Try it ▸
Report every line of the entries that contains the word "light".

[Excerpts from a dataset]

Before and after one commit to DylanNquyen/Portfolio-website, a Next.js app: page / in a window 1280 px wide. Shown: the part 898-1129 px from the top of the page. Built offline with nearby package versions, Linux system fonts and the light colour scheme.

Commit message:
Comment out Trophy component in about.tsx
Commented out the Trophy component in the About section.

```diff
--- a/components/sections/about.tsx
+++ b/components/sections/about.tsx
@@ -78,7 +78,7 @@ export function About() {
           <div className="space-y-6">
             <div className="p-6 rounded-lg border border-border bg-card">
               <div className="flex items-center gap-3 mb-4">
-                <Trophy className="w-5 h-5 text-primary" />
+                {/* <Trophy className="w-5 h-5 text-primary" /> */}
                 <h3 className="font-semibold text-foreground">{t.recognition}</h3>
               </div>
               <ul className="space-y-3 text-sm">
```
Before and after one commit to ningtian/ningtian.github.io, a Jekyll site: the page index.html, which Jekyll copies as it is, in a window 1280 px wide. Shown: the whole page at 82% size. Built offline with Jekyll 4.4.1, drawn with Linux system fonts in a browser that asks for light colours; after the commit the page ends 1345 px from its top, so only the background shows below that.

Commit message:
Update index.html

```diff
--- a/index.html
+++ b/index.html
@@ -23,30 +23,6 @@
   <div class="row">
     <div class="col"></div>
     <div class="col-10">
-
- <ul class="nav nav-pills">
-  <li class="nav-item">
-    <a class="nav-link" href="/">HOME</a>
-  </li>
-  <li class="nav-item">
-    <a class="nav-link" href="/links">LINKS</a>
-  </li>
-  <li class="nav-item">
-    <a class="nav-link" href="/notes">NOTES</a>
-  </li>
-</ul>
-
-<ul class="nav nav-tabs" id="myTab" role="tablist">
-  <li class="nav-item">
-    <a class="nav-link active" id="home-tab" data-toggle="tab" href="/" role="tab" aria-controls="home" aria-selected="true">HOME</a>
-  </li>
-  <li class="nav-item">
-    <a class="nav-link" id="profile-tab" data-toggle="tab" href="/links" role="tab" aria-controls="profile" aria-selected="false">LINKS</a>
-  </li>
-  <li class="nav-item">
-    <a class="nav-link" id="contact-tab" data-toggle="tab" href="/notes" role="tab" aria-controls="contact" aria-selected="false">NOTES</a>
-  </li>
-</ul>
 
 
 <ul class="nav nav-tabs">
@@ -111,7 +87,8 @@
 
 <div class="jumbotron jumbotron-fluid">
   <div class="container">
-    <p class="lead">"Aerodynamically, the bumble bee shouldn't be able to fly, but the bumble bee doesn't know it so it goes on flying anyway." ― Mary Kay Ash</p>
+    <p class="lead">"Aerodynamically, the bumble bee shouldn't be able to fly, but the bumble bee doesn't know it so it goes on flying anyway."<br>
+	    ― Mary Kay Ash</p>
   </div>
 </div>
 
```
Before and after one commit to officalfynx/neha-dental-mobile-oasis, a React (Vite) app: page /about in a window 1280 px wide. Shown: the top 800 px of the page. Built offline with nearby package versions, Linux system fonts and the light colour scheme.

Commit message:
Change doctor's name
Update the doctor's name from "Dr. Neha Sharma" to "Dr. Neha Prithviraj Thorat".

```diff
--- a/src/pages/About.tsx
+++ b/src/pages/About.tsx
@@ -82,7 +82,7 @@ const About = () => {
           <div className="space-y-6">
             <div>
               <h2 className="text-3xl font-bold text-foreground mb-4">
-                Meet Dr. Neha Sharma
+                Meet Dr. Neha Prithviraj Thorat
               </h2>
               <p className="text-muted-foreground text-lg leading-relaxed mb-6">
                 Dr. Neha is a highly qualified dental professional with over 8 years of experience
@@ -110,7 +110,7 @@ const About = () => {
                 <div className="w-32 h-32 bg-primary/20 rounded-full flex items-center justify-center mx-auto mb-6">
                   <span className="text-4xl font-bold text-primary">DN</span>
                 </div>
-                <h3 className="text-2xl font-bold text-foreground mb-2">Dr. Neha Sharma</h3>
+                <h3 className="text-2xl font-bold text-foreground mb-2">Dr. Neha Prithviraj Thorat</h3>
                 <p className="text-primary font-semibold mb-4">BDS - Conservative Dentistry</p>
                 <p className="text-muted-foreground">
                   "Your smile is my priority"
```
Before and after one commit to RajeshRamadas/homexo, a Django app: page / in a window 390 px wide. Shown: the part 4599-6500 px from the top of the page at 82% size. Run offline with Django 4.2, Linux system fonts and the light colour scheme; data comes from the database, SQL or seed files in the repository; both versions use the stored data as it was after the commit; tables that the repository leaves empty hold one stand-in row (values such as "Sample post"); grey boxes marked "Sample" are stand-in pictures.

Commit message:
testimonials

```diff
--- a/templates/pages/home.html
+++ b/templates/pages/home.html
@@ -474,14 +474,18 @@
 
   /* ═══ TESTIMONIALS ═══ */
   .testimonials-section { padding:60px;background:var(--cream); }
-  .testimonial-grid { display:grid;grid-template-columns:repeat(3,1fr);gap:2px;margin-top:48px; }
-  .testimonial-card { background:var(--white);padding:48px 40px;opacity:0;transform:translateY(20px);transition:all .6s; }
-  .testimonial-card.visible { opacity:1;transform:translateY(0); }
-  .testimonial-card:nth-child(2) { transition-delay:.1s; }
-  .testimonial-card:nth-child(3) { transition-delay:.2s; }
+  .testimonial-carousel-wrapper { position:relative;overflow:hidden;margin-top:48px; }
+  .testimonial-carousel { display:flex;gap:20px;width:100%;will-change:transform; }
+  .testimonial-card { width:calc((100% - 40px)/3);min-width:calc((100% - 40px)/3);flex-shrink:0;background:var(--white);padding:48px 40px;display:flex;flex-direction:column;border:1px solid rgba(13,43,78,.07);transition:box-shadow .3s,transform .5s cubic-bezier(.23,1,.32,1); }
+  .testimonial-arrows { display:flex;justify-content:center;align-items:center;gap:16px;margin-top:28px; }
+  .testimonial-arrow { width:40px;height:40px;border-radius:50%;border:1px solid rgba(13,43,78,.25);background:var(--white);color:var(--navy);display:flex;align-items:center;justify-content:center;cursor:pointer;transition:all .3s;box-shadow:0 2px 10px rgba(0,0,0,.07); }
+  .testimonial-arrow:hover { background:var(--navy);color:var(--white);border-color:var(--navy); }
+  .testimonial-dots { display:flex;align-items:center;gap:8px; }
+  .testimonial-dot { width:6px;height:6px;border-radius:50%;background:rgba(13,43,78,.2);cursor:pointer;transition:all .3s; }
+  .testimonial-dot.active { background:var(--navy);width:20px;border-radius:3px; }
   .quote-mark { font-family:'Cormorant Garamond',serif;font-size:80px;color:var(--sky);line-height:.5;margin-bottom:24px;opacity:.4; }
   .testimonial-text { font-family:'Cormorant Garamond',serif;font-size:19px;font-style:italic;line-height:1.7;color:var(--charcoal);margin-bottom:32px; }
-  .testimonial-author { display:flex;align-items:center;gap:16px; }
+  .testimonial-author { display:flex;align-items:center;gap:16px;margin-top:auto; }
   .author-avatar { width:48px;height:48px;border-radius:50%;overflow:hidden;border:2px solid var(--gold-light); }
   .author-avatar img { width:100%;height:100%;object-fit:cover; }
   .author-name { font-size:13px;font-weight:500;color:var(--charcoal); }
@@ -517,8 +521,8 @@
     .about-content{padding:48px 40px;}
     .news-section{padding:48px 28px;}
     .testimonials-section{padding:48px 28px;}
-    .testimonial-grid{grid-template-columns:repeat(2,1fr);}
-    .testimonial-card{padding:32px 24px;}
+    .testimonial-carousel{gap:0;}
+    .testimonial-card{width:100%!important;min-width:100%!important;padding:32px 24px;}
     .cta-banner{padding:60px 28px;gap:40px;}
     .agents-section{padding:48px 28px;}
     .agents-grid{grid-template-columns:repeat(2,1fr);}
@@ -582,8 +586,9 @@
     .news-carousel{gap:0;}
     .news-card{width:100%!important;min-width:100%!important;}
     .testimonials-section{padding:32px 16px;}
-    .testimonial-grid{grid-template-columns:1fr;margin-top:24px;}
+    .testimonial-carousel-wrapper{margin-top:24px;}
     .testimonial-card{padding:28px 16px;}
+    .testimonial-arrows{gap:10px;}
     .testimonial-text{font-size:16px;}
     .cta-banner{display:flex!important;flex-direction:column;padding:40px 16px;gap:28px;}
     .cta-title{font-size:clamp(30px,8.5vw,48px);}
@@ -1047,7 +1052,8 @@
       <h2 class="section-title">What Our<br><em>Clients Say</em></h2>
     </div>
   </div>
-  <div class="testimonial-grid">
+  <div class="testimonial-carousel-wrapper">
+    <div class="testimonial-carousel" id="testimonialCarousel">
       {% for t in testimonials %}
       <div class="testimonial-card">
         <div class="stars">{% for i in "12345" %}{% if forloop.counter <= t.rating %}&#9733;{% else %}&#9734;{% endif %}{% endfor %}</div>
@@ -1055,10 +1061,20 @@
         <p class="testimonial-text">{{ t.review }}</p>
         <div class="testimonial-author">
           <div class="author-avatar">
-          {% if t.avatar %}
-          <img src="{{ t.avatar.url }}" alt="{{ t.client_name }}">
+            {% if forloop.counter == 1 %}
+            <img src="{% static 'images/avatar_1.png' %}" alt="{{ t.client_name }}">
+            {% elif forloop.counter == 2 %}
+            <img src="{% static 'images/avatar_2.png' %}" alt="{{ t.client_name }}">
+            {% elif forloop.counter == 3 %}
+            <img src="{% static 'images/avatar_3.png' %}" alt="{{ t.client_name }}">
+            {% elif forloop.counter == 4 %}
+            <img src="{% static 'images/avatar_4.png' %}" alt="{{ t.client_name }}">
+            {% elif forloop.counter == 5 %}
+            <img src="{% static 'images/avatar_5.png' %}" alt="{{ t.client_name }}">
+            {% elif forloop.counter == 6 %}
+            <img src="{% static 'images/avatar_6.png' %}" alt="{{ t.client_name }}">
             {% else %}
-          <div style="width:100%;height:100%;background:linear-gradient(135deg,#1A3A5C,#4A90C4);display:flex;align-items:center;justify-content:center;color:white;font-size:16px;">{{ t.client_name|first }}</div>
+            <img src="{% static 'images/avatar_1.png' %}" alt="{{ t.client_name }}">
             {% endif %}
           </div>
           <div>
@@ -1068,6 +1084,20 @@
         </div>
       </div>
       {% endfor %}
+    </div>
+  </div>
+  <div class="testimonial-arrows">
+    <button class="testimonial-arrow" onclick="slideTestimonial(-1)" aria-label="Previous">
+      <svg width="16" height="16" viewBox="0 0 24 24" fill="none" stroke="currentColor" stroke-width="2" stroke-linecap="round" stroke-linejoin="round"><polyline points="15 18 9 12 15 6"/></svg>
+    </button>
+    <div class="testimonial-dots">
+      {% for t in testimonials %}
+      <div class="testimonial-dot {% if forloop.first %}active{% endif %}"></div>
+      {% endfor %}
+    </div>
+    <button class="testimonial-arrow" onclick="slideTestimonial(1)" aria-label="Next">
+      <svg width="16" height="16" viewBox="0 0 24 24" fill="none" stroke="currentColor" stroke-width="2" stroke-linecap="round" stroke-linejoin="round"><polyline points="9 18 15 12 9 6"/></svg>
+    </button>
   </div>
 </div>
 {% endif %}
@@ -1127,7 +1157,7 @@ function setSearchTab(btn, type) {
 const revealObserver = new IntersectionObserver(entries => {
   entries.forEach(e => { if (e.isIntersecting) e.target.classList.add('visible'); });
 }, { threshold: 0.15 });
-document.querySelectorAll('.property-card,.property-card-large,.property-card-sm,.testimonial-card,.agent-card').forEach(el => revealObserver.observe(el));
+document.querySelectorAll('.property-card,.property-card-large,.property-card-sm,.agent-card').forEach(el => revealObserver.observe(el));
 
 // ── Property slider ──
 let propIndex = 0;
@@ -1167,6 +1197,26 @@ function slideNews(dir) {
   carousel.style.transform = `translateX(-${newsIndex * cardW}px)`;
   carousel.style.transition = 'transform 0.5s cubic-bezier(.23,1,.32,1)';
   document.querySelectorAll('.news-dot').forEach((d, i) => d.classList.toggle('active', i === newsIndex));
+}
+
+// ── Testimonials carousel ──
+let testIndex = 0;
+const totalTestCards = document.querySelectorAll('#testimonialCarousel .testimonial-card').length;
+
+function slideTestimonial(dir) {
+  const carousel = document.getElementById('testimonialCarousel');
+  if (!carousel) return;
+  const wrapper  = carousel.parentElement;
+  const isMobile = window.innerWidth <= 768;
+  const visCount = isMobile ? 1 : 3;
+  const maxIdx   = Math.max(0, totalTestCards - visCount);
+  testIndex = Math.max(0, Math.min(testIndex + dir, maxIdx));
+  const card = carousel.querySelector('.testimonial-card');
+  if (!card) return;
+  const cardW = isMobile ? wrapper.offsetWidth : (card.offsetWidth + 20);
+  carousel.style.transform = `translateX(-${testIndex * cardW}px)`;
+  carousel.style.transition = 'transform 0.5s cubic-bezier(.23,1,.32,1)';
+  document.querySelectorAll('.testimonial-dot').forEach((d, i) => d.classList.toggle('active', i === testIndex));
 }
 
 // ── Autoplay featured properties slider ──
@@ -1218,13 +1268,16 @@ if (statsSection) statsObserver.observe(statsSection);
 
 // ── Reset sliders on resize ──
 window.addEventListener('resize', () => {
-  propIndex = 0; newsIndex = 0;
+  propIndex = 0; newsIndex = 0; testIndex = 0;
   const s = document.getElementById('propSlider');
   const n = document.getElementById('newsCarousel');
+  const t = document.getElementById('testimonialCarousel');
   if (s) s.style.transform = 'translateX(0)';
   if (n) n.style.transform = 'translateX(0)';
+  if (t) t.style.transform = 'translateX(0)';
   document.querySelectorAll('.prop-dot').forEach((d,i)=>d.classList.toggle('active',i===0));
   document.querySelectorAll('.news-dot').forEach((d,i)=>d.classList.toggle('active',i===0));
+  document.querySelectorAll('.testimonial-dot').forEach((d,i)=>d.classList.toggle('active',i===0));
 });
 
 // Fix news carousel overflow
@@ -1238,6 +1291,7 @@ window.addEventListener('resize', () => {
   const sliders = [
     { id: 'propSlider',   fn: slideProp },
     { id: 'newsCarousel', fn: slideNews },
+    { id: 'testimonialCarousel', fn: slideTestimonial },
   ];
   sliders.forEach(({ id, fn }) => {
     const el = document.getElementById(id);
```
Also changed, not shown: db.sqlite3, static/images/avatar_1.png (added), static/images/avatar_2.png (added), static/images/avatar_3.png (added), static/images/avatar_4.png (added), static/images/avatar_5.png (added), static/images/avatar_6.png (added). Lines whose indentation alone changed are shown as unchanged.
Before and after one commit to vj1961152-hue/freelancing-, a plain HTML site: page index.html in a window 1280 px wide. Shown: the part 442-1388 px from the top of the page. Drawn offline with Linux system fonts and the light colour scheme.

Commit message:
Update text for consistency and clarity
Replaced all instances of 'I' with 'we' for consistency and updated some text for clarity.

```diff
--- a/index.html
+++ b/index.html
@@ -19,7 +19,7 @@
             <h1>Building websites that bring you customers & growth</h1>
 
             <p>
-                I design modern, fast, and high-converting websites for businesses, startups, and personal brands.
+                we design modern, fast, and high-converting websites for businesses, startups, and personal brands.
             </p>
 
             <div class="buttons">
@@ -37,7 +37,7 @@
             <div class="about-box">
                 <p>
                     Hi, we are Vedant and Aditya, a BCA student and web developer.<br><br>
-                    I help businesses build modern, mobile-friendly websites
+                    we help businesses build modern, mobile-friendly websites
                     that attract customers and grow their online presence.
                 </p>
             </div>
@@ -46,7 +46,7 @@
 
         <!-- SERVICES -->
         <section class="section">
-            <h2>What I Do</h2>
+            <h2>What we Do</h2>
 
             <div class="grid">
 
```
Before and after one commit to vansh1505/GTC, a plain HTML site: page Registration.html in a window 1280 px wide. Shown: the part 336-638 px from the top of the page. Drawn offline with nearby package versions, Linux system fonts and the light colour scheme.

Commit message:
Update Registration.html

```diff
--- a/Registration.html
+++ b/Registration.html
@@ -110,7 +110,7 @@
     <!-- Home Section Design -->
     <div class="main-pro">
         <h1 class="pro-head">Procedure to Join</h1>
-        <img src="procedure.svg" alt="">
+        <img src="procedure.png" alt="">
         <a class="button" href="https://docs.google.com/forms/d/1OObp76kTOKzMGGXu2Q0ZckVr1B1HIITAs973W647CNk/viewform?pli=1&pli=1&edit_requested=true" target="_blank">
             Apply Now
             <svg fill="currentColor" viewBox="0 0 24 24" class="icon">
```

Solution ▸
Before and after one commit to DylanNquyen/Portfolio-website, a Next.js app: page / in a window 1280 px wide. Shown: the part 898-1129 px from the top of the page. Built offline with nearby package versions, Linux system fonts and the light colour scheme.
Before and after one commit to ningtian/ningtian.github.io, a Jekyll site: the page index.html, which Jekyll copies as it is, in a window 1280 px wide. Shown: the whole page at 82% size. Built offline with Jekyll 4.4.1, drawn with Linux system fonts in a browser that asks for light colours; after the commit the page ends 1345 px from its top, so only the background shows below that.
Before and after one commit to officalfynx/neha-dental-mobile-oasis, a React (Vite) app: page /about in a window 1280 px wide. Shown: the top 800 px of the page. Built offline with nearby package versions, Linux system fonts and the light colour scheme.
Before and after one commit to RajeshRamadas/homexo, a Django app: page / in a window 390 px wide. Shown: the part 4599-6500 px from the top of the page at 82% size. Run offline with Django 4.2, Linux system fonts and the light colour scheme; data comes from the database, SQL or seed files in the repository; both versions use the stored data as it was after the commit; tables that the repository leaves empty hold one stand-in row (values such as "Sample post"); grey boxes marked "Sample" are stand-in pictures.
   .author-avatar { width:48px;height:48px;border-radius:50%;overflow:hidden;border:2px solid var(--gold-light); }
Before and after one commit to vj1961152-hue/freelancing-, a plain HTML site: page index.html in a window 1280 px wide. Shown: the part 442-1388 px from the top of the page. Drawn offline with Linux system fonts and the light colour scheme.
Before and after one commit to vansh1505/GTC, a plain HTML site: page Registration.html in a window 1280 px wide. Shown: the part 336-638 px from the top of the page. Drawn offline with nearby package versions, Linux system fonts and the light colour scheme.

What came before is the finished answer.